• **Supplied entries**
▼▼▼

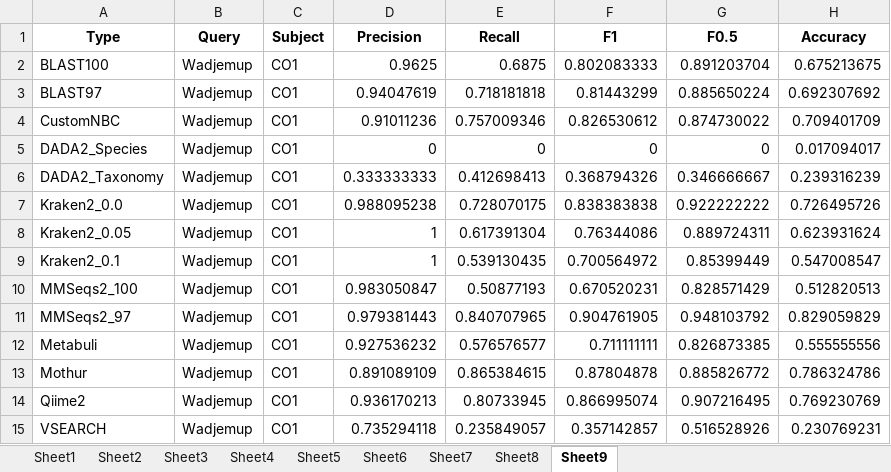
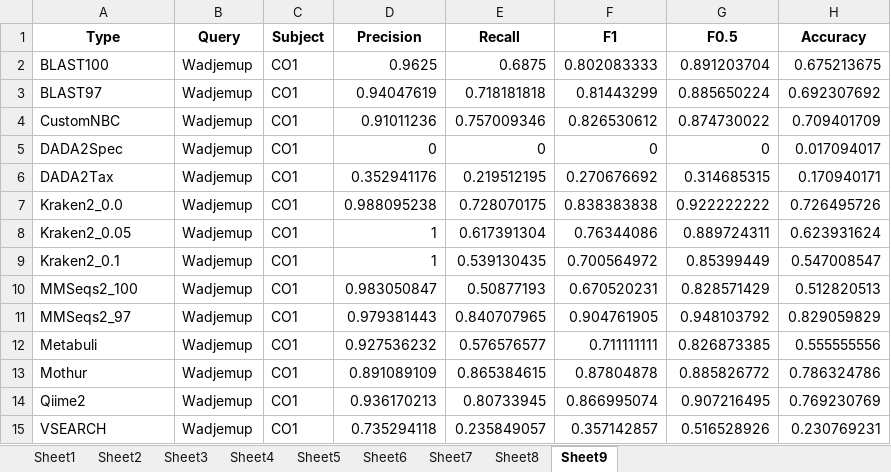
Before and after one commit to Computational-Biology-OceanOmics/OceanOmics-classifier-comparison, an Excel workbook: results/tables/All_F1_tables.xlsx, sheet Sheet9, drawn as a sheet; values as stored, in another font and other column widths than the file's, no borders; removed rows and columns are numbered as before the commit, all else as after; the diff names each change by its address in the sheet, - before the commit and + after, or states it on an @@ line.

```diff
--- a/results/tables/All_F1_tables.xlsx (sheet Sheet9)
+++ b/results/tables/All_F1_tables.xlsx (sheet Sheet9)
-A5 (Type): DADA2_Species
+A5 (Type): DADA2Spec
-row 6: DADA2_Taxonomy | Wadjemup | CO1 | 0.333333333 | 0.412698413 | 0.368794326 | 0.346666667 | 0.239316239
+row 6: DADA2Tax | Wadjemup | CO1 | 0.352941176 | 0.219512195 | 0.270676692 | 0.314685315 | 0.170940171
```
Also changed, not shown: sheet Sheet6, sheet Sheet4, sheet Sheet8, sheet Sheet7, sheet Sheet2, sheet Sheet1, 2 more sheets, results/tables/Big_species_table.xlsx, results/tables/Counted_correctness.xlsx, 24 other files.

▲▲▲

• **The task**
Repeat the records above verbatim, dropping the pictures.

• **Answer to this exercise**
Before and after one commit to Computational-Biology-OceanOmics/OceanOmics-classifier-comparison, an Excel workbook: results/tables/All_F1_tables.xlsx, sheet Sheet9, drawn as a sheet; values as stored, in another font and other column widths than the file's, no borders; removed rows and columns are numbered as before the commit, all else as after; the diff names each change by its address in the sheet, - before the commit and + after, or states it on an @@ line.

```diff
--- a/results/tables/All_F1_tables.xlsx (sheet Sheet9)
+++ b/results/tables/All_F1_tables.xlsx (sheet Sheet9)
-A5 (Type): DADA2_Species
+A5 (Type): DADA2Spec
-row 6: DADA2_Taxonomy | Wadjemup | CO1 | 0.333333333 | 0.412698413 | 0.368794326 | 0.346666667 | 0.239316239
+row 6: DADA2Tax | Wadjemup | CO1 | 0.352941176 | 0.219512195 | 0.270676692 | 0.314685315 | 0.170940171
```
Also changed, not shown: sheet Sheet6, sheet Sheet4, sheet Sheet8, sheet Sheet7, sheet Sheet2, sheet Sheet1, 2 more sheets, results/tables/Big_species_table.xlsx, results/tables/Counted_correctness.xlsx, 24 other files.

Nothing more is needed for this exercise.